Suffice it to say, we knew better than to get hands-on when we snagged the seal pup.

Since those middle school days, I’ve accidentally hooked numerous diving sea birds, a sea gull, a blue-footed booby, an alligator, a red-eared slider turtle, a muskrat, crabs, sea anemones and several other non-fish species on sport fishing gear—not to mention the myriad weird things that wound up in our net during my commercial fishing days (the dead black bear cub was the weirdest).

It was all pretty entertaining and novel as a kid, but I’ve since learned to avoid such aquatic animals at all costs with hook and line. It rarely goes well for the angler or the angled.

There are a few notable exceptions to this rule, however: edible sea creatures. My dad cranked up a 5-pound octopus in Alaska one time and I was able to club it before it slipped through the scuppers on deck. I’ve never thrown back an opalescent squid, coonstripe shrimp or legal-sized Dungeness crab from my home waters of Washington, either.

“I’ve snagged all manner of non-fish things while fishing, from bicycles to t-shirts to other people’s fishing rods,” said Steve Rinella. “My favorite, though, is when you snag something that’s good to eat. I’ve caught sea cucumbers and scallops on my fishing rod; both of those take a lot of effort to catch on purpose. To catch one on accident feels like cheating, but sometimes cheating doesn’t feel all that bad.”

I asked the rest of the MeatEater crew if they’ve had any such interesting experiences while fishing. Turns out, they have.

Kevin Sloan told me about the time he was bass fishing outside Augusta, Georgia and a 3-foot alligator came up and smashed his buzzbait off the surface.

“We also had water moccasins chase the buzzbaits, which I thought was funny until I was corrected,” Kevin said. “Apparently the guys didn’t want the moccasins to get lured too close to their low-side johnboats because they might decide to crawl in. Then you’d have to go in the water with the gators and other moccasins.”

Brody Henderson had his own run-in with reptiles too. On vacation in Virginia Beach, he and his son caught a pile of channel and bullhead catfish then set out the filleted carcasses for crab bait.

“The next morning, we went fishing again and I spent the whole time unhooking one painted turtle and snapping turtle after another,” Brody said. “They’d been attracted by the carcasses.”

April Vokey also strongly recommends against reptilian wrangling.

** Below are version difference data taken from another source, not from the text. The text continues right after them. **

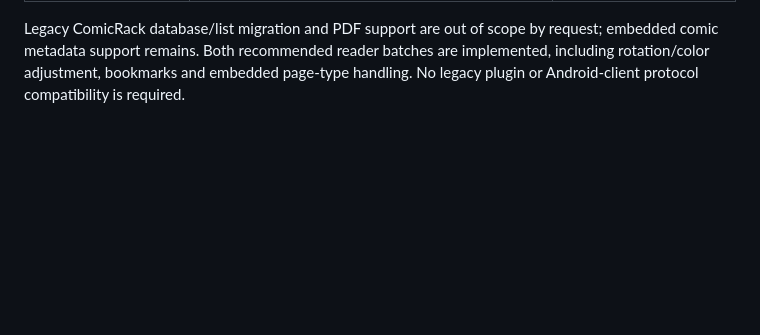
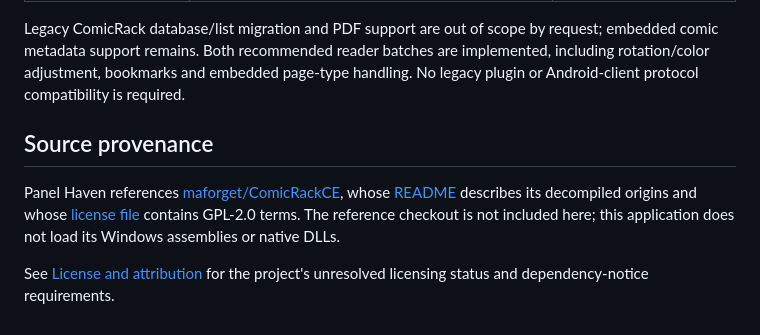
Before and after one commit to batman-2099/PanelHaven, a Markdown page: docs/reference.md, the part around the change. Drawn GitHub-style; blank space fills up the shorter version.

```diff
--- a/docs/reference.md
+++ b/docs/reference.md
@@ -666,3 +666,9 @@ This inventory is based on the upstream engine, database, provider, display and
 | Accounts/operations | Admin/reader roles; account lifecycle and private data; web-managed server configuration and secrets; verified whole-state data relocation; Linux user-service startup/restart; state backups/restore and web-managed backup timer; HTTPS-required mode and explicit proxy/host trust | Self-service recovery, library permissions, public-deployment review and encrypted/off-host automation |
 
 Legacy ComicRack database/list migration and PDF support are out of scope by request; embedded comic metadata support remains. Both recommended reader batches are implemented, including rotation/color adjustment, bookmarks and embedded page-type handling. No legacy plugin or Android-client protocol compatibility is required.
+
+## Source provenance
+
+Panel Haven references [maforget/ComicRackCE](https://github.com/maforget/ComicRackCE), whose [README](https://github.com/maforget/ComicRackCE/blob/master/README.md) describes its decompiled origins and whose [license file](https://github.com/maforget/ComicRackCE/blob/master/LICENSE.txt) contains GPL-2.0 terms. The reference checkout is not included here; this application does not load its Windows assemblies or native DLLs.
+
+See [License and attribution](../README.md#license-and-attribution) for the project's unresolved licensing status and dependency-notice requirements.
```
Also changed, not shown: README.md (+4 -14 lines).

“I was bass fishing in Australia, casting onto the rocks and then stripping my fly to look  like a frog jumping in the water,” April said. “From out of nowhere, a large water dragon leapt onto my fly, hooking himself and leaving me to pull the barbless hook out. The damn thing bit me before it took off.”

Marine mammals have messed with many of us as well. Josh Prestin once encountered a pod of sneaky bottlenose dolphins when fishing for false albacore off Jupiter, Florida.

“The first time, the dolphin grabbed an albie [that was on my line], took off, stripped line then there was a big thump. We just got the head back,” Josh said. “The second time, the dolphin made an errant maneuver and the hook ended up in the side of its face. It swam and swam and swam before we were finally were able to break the leader.”

Joe Ferronato had to pull a similar move on the other coast.

“One time, fly-lining live sardines for yellowtail off San Diego, I hooked into a big sea lion weighing probably 500 pounds,” Joe said. “This quickly became a fight to either break or cut the line before the reel was completely spooled. I ended with about half the line that I’d started with.”

Some accidental catches have happy endings, though. Spencer Neuharth was reminded of how he acquired his favorite snagging rod.

“When paddlefishing, you inadvertently snag all kinds of stuff that aren’t paddlefish—most of it bad,” Neuharth said. “One snag that we welcomed to the boat was someone else’s snagging rod that had been resting at the bottom of the river for a few seasons. My dad cleaned it up, and we’ve caught a number of paddlefish with it since.”

The worst non-fish catch story among the staff, however, didn’t involve living things either.

“In Baja one time, my brother and I decided to see if we could catch anything surf casting,” said Annie Banks Raser. “Something snagged. We thought it might be a turtle, but as it got closer we realized it was just a big, ol’ soggy diaper.”

Feature image via Paul Lumsden.